Redmond has released Windows 10 Insider Preview Build 15002 – one of the biggest updates to its cloudy operating system – ahead of the release of the Creators Update later this year. There's a whole host of upgrades and additions in the new build, but one that will be immediately noticeable to developers is the axing of the …

FAIL

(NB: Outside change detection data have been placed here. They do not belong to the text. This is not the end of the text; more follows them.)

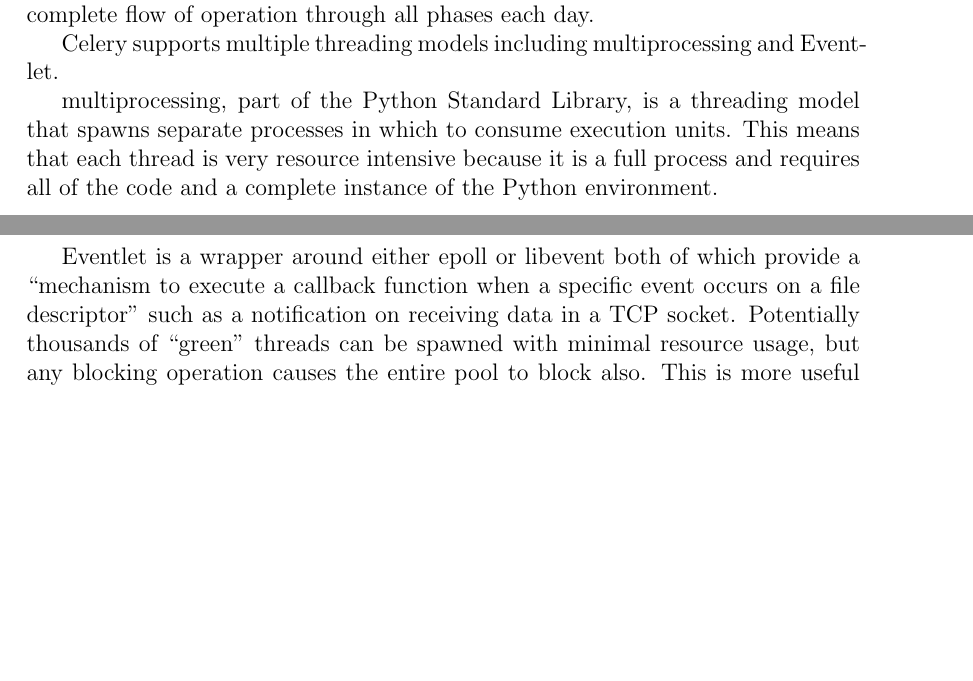
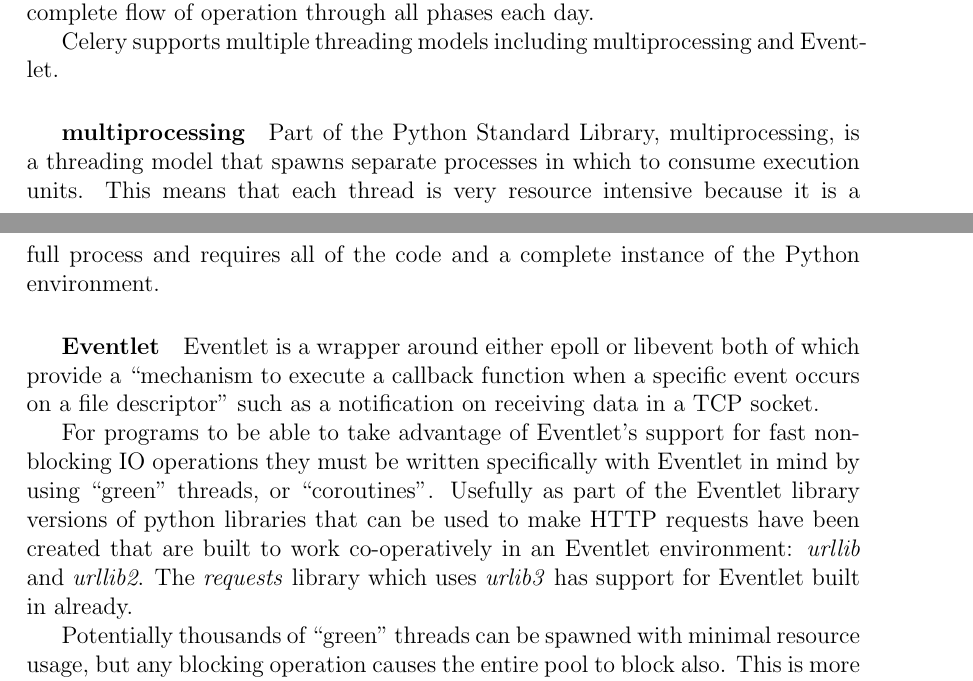
Before and after one commit to chrissorchard/malucrawl, a LaTeX paper (doc/report/final-report.tex, which reads doc/report/tech-sections/celery-framework/design.tex): two parts of pages 27 and 28 of 59, joined at a grey line, cut so that both start at the same text, the shorter picture padded with empty space. Compiled offline with pdfLaTeX.

Commit message:
add note about Eventlet needing to special code

```diff
--- a/doc/report/tech-sections/celery-framework/design.tex
+++ b/doc/report/tech-sections/celery-framework/design.tex
@@ -53,10 +53,15 @@
 These Tasks can be dispatched in real-time or can be scheduled to take place at a particular time in the future, or at a predictable time intervals.  This scheduling feature particularly useful for this project because it is required to process a complete flow of operation through all phases each day.
 
 Celery supports multiple threading models including multiprocessing and Eventlet.
+\subparagraph{multiprocessing}
+Part of the Python Standard Library, multiprocessing, is a threading model that spawns separate processes in which to consume execution units.  This means that each thread is very resource intensive because it is a full process and requires all of the code and a complete instance of the Python environment.
 
-multiprocessing, part of the Python Standard Library, is a threading model that spawns separate processes in which to consume execution units.  This means that each thread is very resource intensive because it is a full process and requires all of the code and a complete instance of the Python environment.
+\subparagraph{Eventlet}
+Eventlet is a wrapper around either epoll or libevent both of which provide a ``mechanism to execute a callback function when a specific event occurs on a file descriptor'' such as a notification on receiving data in a TCP socket.
 
-Eventlet is a wrapper around either epoll or libevent both of which provide a ``mechanism to execute a callback function when a specific event occurs on a file descriptor'' such as a notification on receiving data in a TCP socket.  Potentially thousands of ``green'' threads can be spawned with minimal resource usage, but any blocking operation causes the entire pool to block also. This is more useful than the multiprocessing threading model for most phases of the system as the majority of them spend most of their execution time downloading data from the Internet.
+For programs to be able to take advantage of Eventlet's support for fast non-blocking IO operations they must be written specifically with Eventlet in mind by using ``green'' threads, or ``coroutines''.  Usefully as part of the Eventlet library versions of python libraries that can be used to make HTTP requests have been created that are built to work co-operatively in an Eventlet environment: \emph{urllib} and \emph{urllib2}. The \emph{requests} library which uses \emph{urlib3} has support for Eventlet built in already.
+
+Potentially thousands of ``green'' threads can be spawned with minimal resource usage, but any blocking operation causes the entire pool to block also. This is more useful than the multiprocessing threading model for most phases of the system as the majority of them spend most of their execution time downloading data from the Internet.
 
 To be able to communicate to multiple workers operating on multiple, disparate and networked machines Celery requires a message broker and a result back end to make results of Tasks available to other Tasks.  The recommended message broker is RabbitMQ.
 
```
Also changed, not shown: doc/report/tech-sections/celery-framework/design.tex (2 more changed lines).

Have they fixed the bug whereby Edge keeps insisting that it is a better pdf reader than Acrobat? I very much doubt it.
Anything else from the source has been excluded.